Published in Los Angeles Daily Journal
Several evenings earlier this month, Jews around the world gathered for traditional seders — ceremonial dinners and services marking the commencement of the weeklong Passover holiday. At seders, the youngest in attendance asks four proscribed questions opening a dialog recounting the historical Exodus story and beginning a thoughtful discussion of its modern implications. The Exodus story relates the liberation of the Jewish people from enslavement in Egypt or mitzrayim, literally translated as “the narrow place.”
The youngest begins the questions with the formula “Why is this night different from all other nights?” This year, beyond the traditional ceremonial responses, the answers were manifold and the context unusual, given the current pandemic and the resulting stay-at-home orders. Putting aside the societal differences in the character of the evenings, and obvious lessons regarding freedom and mass shortages of necessities, our guests joined the seder by Zoom teleconference from around the country. My thoughts turned to the “narrow places” — the challenges and difficulties in which my professional, as well as my personal, community finds itself and how technology can help overcome existing obstacles to physical interaction.
Courthouses are closed. Los Angeles is under a stay-at-home order at least until May 15. While deadlines have been extended, clients have evolving financial needs, as do counsel. The world is not standing still, and working with mediators who understand everyone’s imperatives, and can be sensitive to the circumstances, is as realistic and important as ever.
As a mediator and arbitrator, I have become intimately acquainted with Zoom. I have been utilizing the platform to work with parties to resolve their pre-litigated and litigated matters through this robust tool which permits participants to “meet” jointly and in private caucuses, to allow counsel to meet separately with the mediator, to review important documents, and ultimately to draft, edit and execute binding settlement agreements in real time. Will Zoom replace face-to-face interactions when we can once again sit together, share the intimacy of personal interaction, and observe important emotional interchanges? Likely not, although I do think that the platform works surprising well, and parties and representatives who reside out of the state or country will more often be granted permission to appear remotely in the future.

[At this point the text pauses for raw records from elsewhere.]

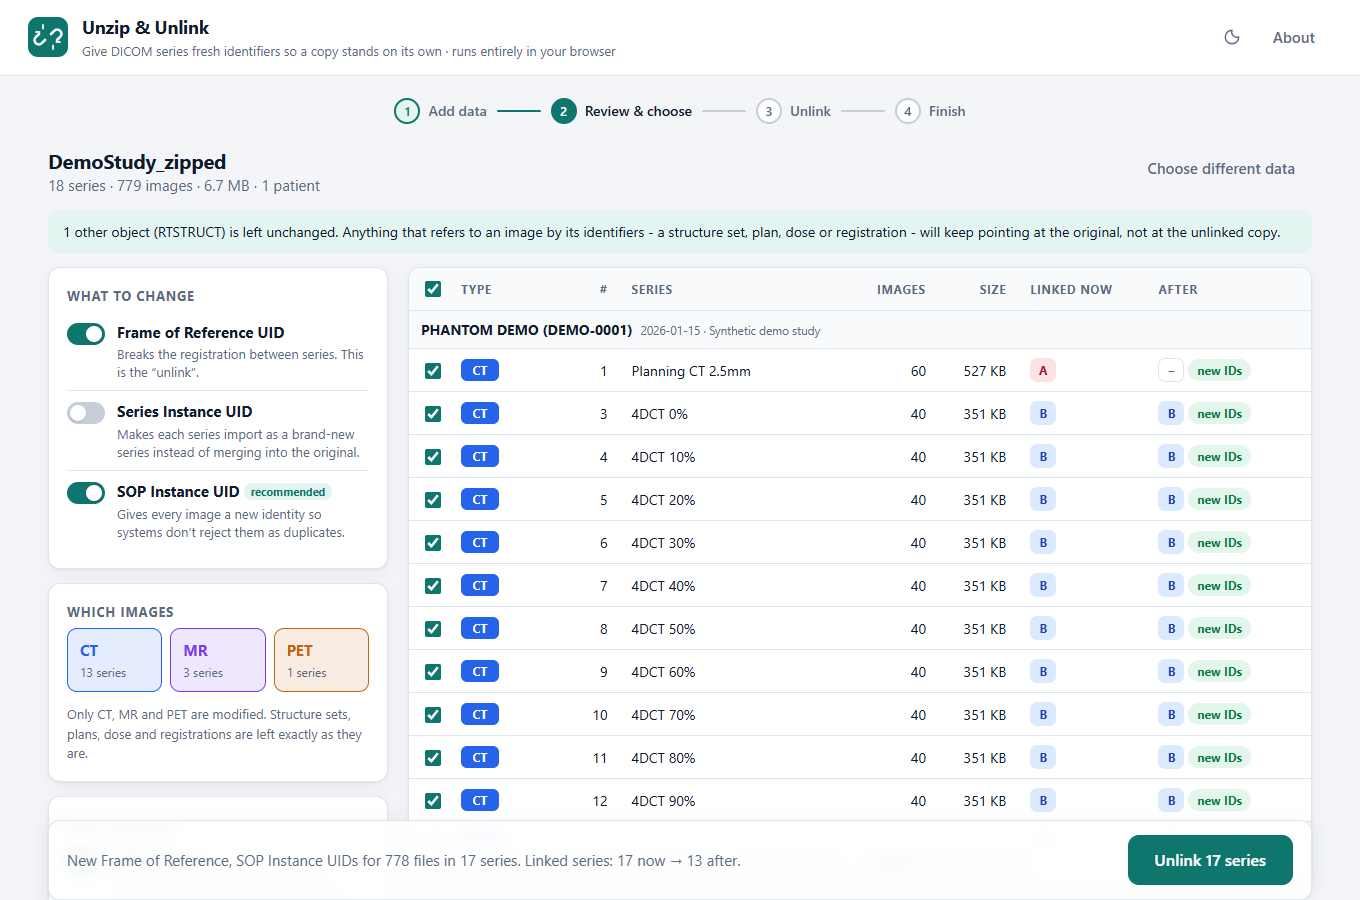
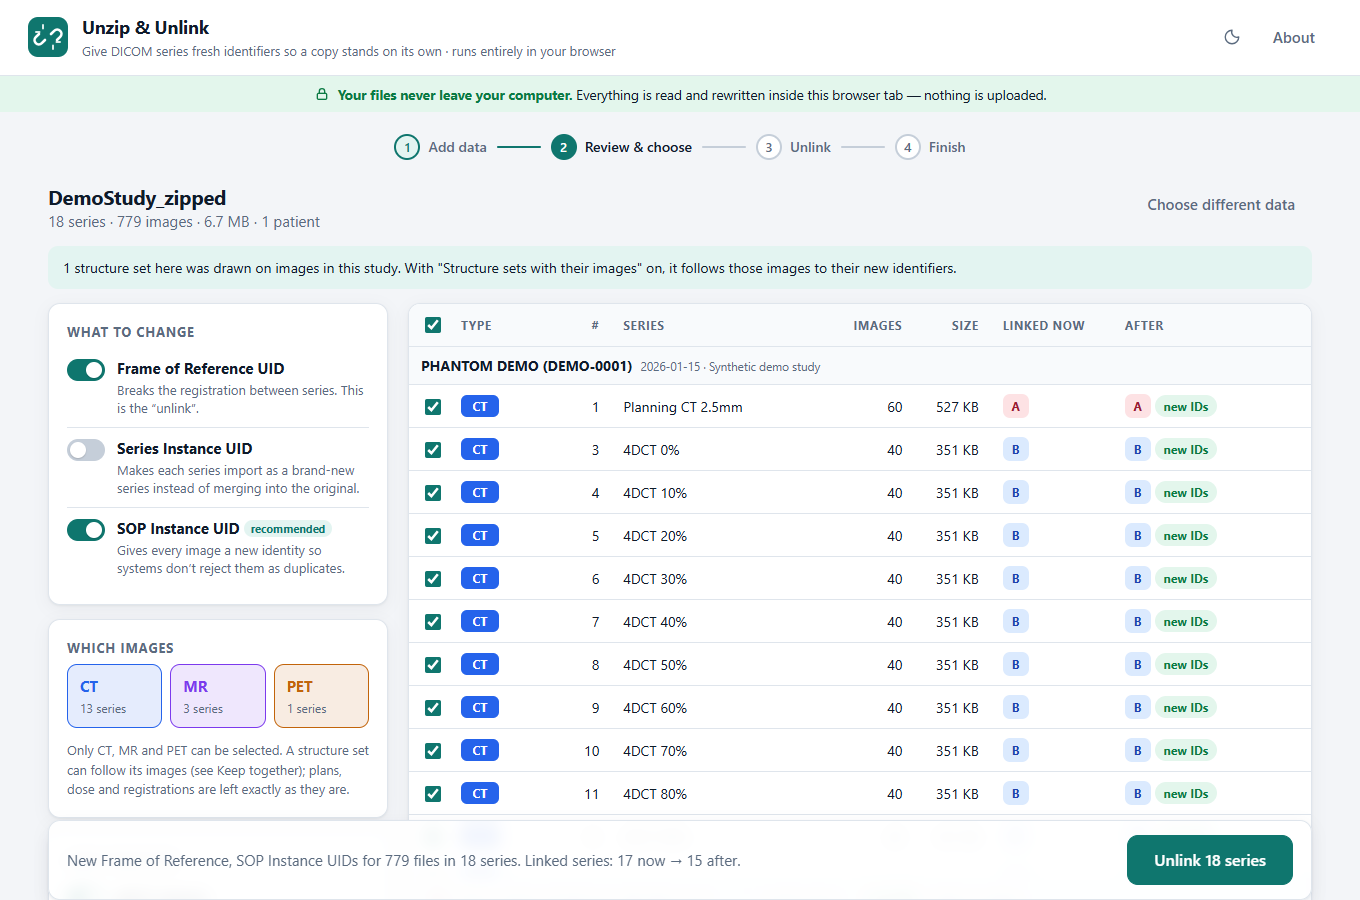
Browser edition: say up front that files never leave the computer; new screenshots
- The site now shows a banner on every step: "Your files never leave your
  computer. Everything is read and rewritten inside this browser tab -
  nothing is uploaded." It was only in the small print before.
- All screenshots in docs/screenshots and UnzipUnlinkGUI/docs are retaken
  with the current apps (structure sets following their images, the tag
  editing card, the banner).
- web-shots.mjs retakes the two web app pictures; the browser and desktop
  ones already had a scripted route.
- Headless desktop mode lets the series table finish laying out before a
  run starts, so the "running" picture is not captured half drawn now that
  runs are short.

diff --git a/UnzipUnlink.Browser/wwwroot/app.css b/UnzipUnlink.Browser/wwwroot/app.css
@@ -123,6 +123,16 @@ a { color: var(--accent); text-underline-offset: 2px; }
 .logo-spark { fill: none; stroke: var(--on-accent); stroke-width: 2; stroke-linecap: round; opacity: .85; }
 .top-actions { display: flex; gap: 6px; }
 
+/* Shown on every step: the one thing a visitor with patient data needs to know before anything else. */
+.privacy {
+  display: flex; align-items: center; justify-content: center; gap: 8px;
+  padding: 8px 28px; font-size: 13.5px; text-align: center;
+  background: var(--ok-soft); color: var(--ok);
+}
+.privacy svg { width: 16px; height: 16px; flex: none; fill: none; stroke: currentColor; stroke-width: 2; stroke-linecap: round; stroke-linejoin: round; }
+.privacy span { color: var(--text); }
+.privacy strong { color: var(--ok); }
+
 /* ---- Steps ------------------------------------------------------------------------------------ */
 .steps {
   list-style: none; margin: 0 auto; padding: 22px 28px 6px;

diff --git a/UnzipUnlink.Browser/wwwroot/index.html b/UnzipUnlink.Browser/wwwroot/index.html
@@ -37,6 +37,11 @@
     </div>
   </header>
 
+  <p class="privacy" id="privacyNote">
+    <svg viewBox="0 0 24 24" aria-hidden="true"><rect x="5" y="11" width="14" height="9" rx="2"/><path d="M8 11V8a4 4 0 0 1 8 0v3"/></svg>
+    <span><strong>Your files never leave your computer.</strong> Everything is read and rewritten inside this browser tab &mdash; nothing is uploaded.</span>
+  </p>
+
   <nav aria-label="Progress">
     <ol class="steps" id="steps">
       <li data-step="add"><span class="dot">1</span><span>Add data</span></li>

diff --git a/UnzipUnlinkGUI/Diagnostics/HeadlessRunner.cs b/UnzipUnlinkGUI/Diagnostics/HeadlessRunner.cs
@@ -197,6 +197,8 @@ public static class HeadlessRunner
                 string folder = viewModel.FolderPath;
                 // A .zip extracted to this computer has no folder next to it until the run has finished.
                 List<SeriesSnapshot> before = Directory.Exists(folder) ? Snapshot(DicomScanner.Scan(folder)) : [];
+                // Let the series table finish laying out first: a short run is otherwise captured half drawn.
+                await Settle(window.Dispatcher);
                 await viewModel.RunAsync();
                 List<SeriesSnapshot> after = Snapshot(DicomScanner.Scan(folder));
                 report["verification"] = Compare(before, after);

Several features of Zoom are noteworthy and should be evaluated in making your decision about proceeding now instead of delaying your mediation or arbitration. After initially being overwhelmed by the massive increase in use, Zoom Video Communications, Inc. has enhanced the security features of its program to overcome breaches which occurred in some of its conferences. The news of these “breaches” has been exaggerated to some extent. While I can only speak for the ADR provider with which I am affiliated, Signature Resolution, I am aware of no intrusion into a mediation or similar event. Signature has been utilizing a premium version of the Zoom product from the outset and includes features that only permit participants to enter a conference if specifically admitted by the mediator. The mediator can “lock” the conference once all participants have joined and permit the participants to move securely from breakout room to breakout room.
The Zoom platform permits the mediator to establish as many rooms for caucuses as deemed advantageous for the specific mediation. Personally, I like to have the ability to meet with attorneys in “the hallway” or my “mediator’s office,” to allow a discreet conversation, just as I would during an in-person mediation. The program allows me to establish these venues. I routinely share my personal cell phone number so that the attorneys and I can text or otherwise communicate about the need for such a chat, just as I do during in-person mediations.
I have always believed that it is vital to success to arrange for pre-mediation conference calls with counsel to understand the dynamics at work in an upcoming mediation. That is true now more than ever. This pre-mediation conference can take place in the context of testing the Zoom set-up with counsel so that they are comfortable with the technology, assure that it will work, and be ready to hit the ground running. Now, and perhaps in the future, the pre-mediation “call” can take the form of a Zoom conference.
At our annual seders the most profound questions are personal ones. In the past year, what has been your “narrow place?” What is the “narrow place” that you, and we as individuals and a community, will face in the year to come and seek to escape? What can we do as a society to make this a better world? We are all working our way through this troubled time together. I wish you health, safety and the strength to move forward to the brighter and better tomorrow that we will forge as one community.